Exercise directions: Find the lines in the records below that contain "shadow", and report each of them.

[Front-end code edit data]

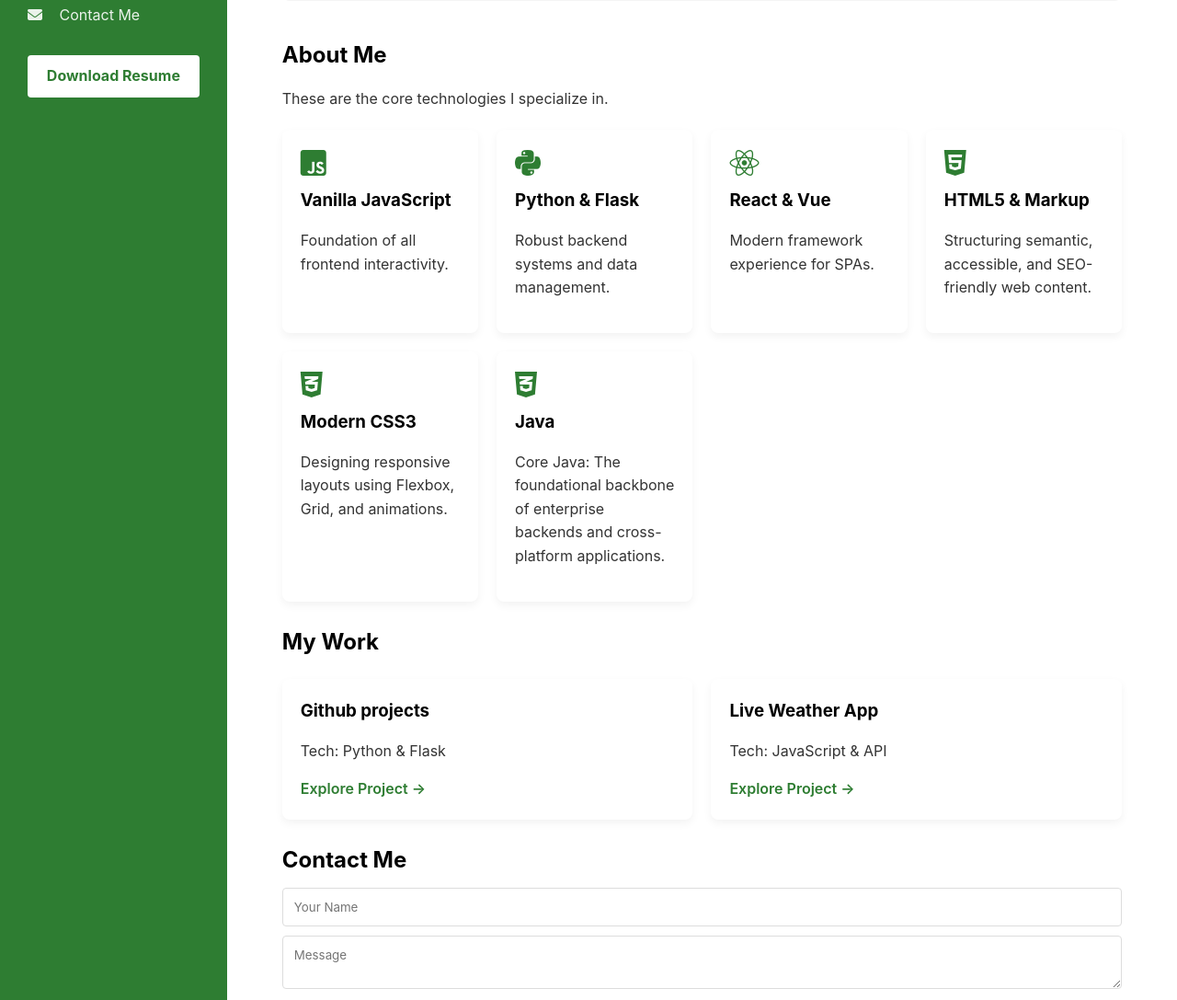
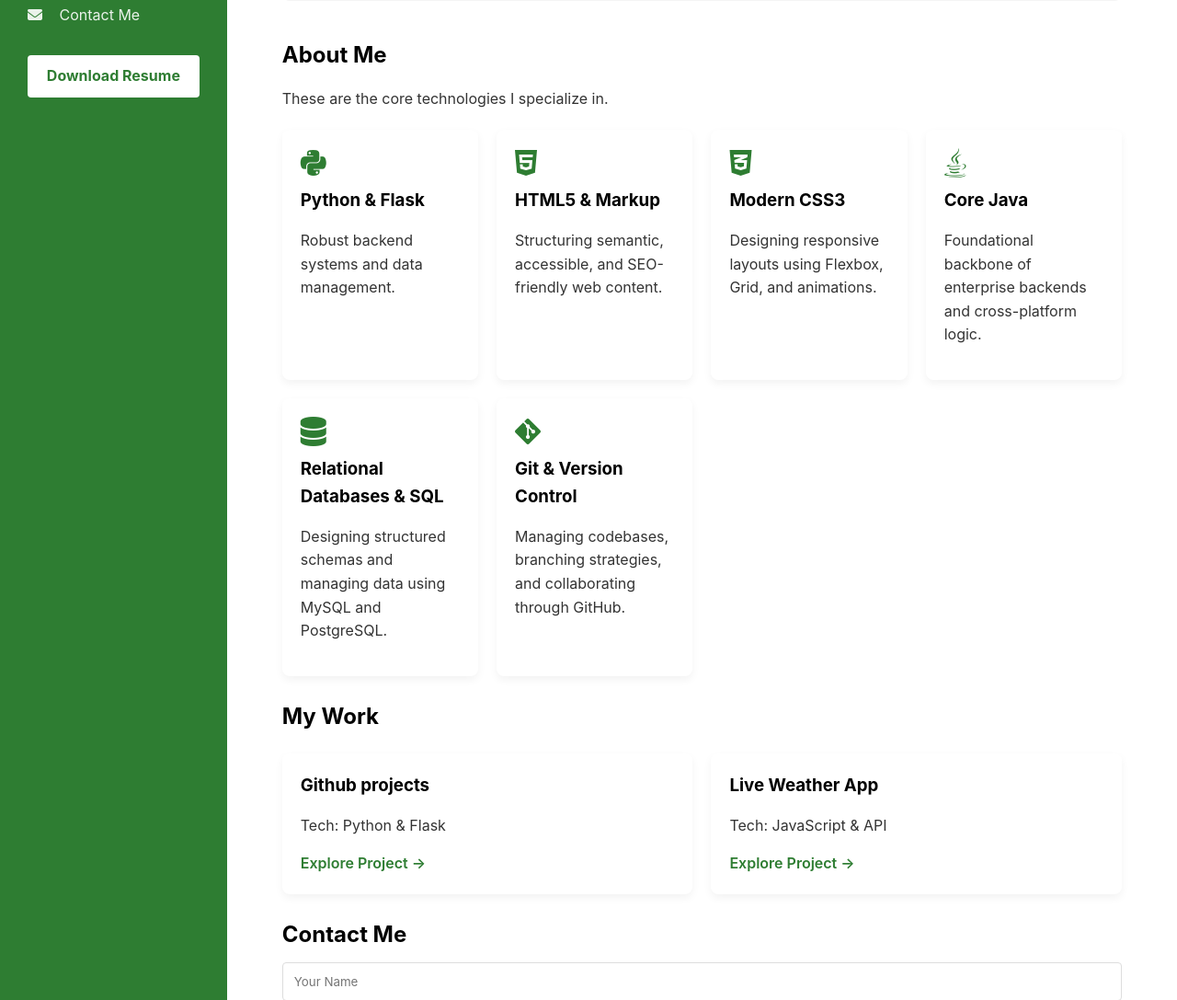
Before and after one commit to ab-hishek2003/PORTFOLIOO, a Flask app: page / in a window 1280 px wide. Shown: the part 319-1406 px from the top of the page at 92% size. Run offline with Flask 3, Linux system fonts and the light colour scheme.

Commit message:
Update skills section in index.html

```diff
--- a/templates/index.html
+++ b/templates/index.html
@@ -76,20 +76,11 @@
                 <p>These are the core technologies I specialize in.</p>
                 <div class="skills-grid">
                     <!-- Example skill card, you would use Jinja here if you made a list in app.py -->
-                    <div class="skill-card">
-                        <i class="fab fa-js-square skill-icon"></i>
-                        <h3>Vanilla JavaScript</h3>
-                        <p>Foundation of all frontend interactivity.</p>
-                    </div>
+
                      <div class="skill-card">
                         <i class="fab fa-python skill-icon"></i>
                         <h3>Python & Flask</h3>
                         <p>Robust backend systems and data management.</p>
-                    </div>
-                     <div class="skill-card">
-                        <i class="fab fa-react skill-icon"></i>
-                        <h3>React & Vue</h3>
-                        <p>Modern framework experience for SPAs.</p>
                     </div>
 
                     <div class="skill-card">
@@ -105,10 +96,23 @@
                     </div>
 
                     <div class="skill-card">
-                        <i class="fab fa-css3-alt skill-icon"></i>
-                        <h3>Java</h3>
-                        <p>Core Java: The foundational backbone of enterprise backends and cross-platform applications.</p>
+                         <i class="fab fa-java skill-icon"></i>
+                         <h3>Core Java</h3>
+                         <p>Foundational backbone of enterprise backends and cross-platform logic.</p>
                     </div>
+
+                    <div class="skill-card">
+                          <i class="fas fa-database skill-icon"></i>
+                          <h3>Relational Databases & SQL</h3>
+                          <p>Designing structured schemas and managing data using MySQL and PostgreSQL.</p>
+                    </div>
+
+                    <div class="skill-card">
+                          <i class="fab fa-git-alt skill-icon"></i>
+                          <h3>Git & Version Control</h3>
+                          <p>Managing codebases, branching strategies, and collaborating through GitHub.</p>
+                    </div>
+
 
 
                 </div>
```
--
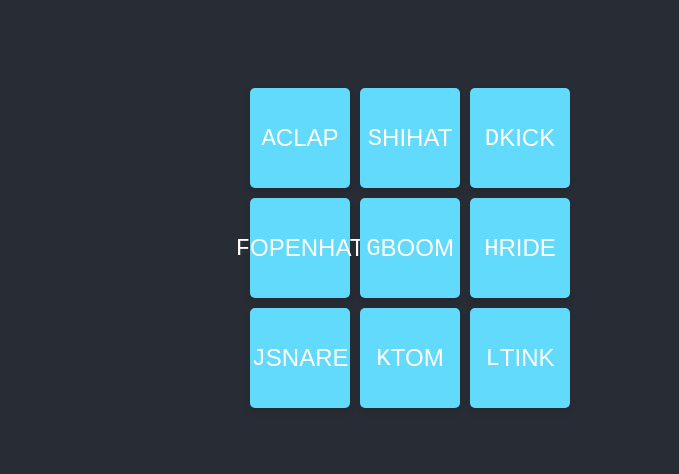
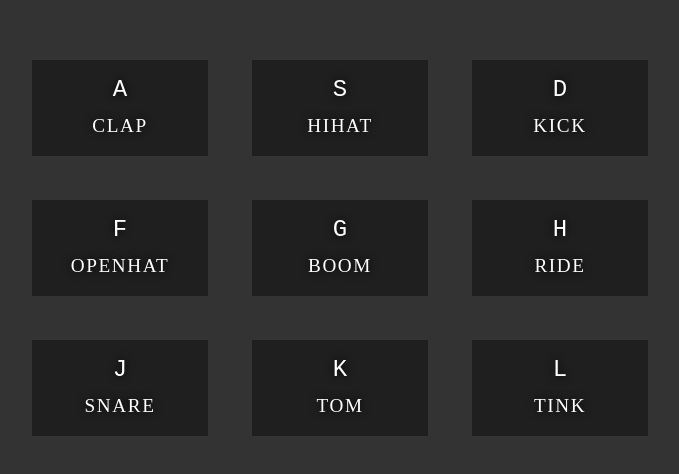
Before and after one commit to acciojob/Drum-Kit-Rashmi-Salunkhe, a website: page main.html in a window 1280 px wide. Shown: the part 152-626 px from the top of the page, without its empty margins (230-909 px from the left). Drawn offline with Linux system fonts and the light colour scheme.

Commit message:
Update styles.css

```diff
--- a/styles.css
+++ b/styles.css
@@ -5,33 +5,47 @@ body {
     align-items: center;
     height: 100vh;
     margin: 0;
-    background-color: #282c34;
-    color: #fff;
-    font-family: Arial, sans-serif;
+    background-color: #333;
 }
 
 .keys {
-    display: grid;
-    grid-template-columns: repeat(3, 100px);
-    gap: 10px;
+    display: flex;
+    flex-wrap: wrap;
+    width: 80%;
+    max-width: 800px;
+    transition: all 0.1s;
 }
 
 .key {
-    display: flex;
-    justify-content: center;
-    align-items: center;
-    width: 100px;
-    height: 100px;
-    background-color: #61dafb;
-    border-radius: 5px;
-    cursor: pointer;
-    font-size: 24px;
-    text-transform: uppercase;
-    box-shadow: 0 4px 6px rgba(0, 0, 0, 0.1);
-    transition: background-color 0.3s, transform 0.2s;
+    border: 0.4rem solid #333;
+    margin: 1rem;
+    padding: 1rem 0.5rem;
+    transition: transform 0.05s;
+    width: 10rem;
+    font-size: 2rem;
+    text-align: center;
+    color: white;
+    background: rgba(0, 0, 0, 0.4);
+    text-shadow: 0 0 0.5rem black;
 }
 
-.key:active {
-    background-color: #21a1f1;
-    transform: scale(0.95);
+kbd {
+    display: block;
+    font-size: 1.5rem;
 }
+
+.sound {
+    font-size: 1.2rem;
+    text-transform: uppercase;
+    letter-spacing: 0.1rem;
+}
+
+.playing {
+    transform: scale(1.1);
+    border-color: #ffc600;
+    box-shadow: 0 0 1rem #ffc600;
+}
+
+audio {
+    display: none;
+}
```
---
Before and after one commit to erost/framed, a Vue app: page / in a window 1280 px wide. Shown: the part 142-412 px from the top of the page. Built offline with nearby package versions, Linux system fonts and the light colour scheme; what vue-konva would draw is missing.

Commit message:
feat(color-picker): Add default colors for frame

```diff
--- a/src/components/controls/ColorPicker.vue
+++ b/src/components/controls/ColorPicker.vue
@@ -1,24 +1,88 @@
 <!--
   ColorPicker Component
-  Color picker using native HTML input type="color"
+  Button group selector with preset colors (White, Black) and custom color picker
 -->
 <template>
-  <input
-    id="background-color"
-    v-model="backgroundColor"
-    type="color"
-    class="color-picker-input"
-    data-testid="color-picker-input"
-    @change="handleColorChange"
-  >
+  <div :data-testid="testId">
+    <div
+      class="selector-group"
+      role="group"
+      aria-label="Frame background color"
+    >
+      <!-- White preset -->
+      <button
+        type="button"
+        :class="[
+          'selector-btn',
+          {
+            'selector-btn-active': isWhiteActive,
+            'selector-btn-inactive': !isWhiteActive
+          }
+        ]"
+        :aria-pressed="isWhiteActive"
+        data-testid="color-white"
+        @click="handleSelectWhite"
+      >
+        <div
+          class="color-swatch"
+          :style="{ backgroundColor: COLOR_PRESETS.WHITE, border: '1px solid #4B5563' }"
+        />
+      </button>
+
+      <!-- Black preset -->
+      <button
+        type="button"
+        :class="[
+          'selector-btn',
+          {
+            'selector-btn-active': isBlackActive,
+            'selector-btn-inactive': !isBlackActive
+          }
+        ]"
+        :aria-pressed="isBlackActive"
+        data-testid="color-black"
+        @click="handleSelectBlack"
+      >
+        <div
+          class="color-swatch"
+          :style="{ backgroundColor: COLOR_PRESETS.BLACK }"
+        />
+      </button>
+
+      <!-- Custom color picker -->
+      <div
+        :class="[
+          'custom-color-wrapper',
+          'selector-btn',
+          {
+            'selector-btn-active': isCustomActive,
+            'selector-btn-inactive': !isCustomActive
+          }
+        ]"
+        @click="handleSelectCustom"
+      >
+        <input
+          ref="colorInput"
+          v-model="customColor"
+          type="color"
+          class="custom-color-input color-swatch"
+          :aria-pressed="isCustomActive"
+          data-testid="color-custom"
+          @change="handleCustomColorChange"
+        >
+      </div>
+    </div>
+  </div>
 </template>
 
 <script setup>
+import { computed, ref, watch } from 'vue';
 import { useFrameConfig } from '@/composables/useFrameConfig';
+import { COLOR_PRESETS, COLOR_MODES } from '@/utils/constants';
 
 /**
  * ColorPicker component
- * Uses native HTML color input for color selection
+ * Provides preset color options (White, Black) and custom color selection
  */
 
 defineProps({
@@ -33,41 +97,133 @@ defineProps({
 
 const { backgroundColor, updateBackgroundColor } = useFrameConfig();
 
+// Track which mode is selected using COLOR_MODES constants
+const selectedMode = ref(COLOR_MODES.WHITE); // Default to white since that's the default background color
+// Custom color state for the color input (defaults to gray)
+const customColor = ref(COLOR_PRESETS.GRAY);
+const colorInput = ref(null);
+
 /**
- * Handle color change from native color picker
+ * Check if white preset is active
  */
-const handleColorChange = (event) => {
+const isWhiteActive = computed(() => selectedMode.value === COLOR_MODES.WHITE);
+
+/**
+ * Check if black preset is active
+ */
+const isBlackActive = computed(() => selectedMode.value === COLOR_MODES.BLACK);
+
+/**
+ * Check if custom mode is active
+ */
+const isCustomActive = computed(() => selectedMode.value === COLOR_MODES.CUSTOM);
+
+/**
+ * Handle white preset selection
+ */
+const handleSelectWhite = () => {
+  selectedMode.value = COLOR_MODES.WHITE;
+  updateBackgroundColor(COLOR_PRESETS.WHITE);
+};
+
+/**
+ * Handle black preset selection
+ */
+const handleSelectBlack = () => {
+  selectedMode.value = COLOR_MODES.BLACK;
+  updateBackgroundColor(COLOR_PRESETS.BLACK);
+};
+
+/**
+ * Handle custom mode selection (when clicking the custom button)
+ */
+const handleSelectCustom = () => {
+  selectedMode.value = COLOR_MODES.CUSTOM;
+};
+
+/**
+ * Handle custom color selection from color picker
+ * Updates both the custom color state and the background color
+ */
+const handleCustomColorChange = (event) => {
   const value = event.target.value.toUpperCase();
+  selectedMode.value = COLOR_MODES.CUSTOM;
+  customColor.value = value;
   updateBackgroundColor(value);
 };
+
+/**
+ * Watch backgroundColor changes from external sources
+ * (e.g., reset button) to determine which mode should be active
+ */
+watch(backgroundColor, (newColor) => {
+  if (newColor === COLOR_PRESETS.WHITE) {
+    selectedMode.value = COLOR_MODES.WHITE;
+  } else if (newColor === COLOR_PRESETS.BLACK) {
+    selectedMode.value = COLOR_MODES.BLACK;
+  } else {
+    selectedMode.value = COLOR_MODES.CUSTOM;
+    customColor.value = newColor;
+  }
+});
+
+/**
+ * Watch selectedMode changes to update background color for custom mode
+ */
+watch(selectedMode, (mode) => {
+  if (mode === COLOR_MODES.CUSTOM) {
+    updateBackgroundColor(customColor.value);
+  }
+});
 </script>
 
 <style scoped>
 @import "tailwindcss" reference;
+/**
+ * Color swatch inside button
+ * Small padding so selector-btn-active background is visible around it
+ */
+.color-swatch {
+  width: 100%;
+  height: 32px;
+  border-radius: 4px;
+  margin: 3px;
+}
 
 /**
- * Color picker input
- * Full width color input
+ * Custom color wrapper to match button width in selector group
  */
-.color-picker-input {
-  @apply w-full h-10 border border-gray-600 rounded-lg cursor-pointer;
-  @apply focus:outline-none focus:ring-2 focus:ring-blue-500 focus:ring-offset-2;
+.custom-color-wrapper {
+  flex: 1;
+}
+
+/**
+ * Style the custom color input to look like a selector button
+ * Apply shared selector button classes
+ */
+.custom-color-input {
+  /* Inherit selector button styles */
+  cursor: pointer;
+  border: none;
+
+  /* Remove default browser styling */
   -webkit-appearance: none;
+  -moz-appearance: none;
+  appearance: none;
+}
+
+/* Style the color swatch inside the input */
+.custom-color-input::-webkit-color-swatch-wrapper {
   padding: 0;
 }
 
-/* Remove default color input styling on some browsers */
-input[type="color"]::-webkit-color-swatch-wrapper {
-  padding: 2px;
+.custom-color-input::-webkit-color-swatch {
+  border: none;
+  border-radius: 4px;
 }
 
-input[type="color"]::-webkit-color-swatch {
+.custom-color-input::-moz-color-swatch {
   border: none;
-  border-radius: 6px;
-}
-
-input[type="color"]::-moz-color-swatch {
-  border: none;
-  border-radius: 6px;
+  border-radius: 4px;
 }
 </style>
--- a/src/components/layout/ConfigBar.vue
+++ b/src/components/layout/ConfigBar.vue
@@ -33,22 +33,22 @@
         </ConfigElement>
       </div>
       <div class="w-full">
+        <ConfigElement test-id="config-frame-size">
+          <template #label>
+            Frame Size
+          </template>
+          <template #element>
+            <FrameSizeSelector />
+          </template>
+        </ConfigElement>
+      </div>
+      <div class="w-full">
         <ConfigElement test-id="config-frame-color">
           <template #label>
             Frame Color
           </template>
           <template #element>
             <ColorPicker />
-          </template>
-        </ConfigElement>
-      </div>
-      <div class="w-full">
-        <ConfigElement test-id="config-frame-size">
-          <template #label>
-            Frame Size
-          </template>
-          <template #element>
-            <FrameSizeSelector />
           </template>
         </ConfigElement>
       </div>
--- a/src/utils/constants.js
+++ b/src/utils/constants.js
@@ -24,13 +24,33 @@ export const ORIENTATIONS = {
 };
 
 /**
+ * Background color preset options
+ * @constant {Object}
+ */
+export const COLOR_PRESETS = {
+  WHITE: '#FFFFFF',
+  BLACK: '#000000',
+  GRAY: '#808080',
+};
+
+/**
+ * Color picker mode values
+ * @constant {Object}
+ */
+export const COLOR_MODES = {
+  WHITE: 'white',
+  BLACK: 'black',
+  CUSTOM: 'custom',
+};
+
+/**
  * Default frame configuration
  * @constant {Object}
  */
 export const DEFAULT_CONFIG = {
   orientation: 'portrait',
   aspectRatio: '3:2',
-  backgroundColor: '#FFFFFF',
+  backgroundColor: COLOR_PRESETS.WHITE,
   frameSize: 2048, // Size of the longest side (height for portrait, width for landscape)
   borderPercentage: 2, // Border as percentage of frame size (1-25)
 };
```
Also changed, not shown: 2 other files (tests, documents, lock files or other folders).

Response area:
-    box-shadow: 0 4px 6px rgba(0, 0, 0, 0.1);
+    text-shadow: 0 0 0.5rem black;
+    box-shadow: 0 0 1rem #ffc600;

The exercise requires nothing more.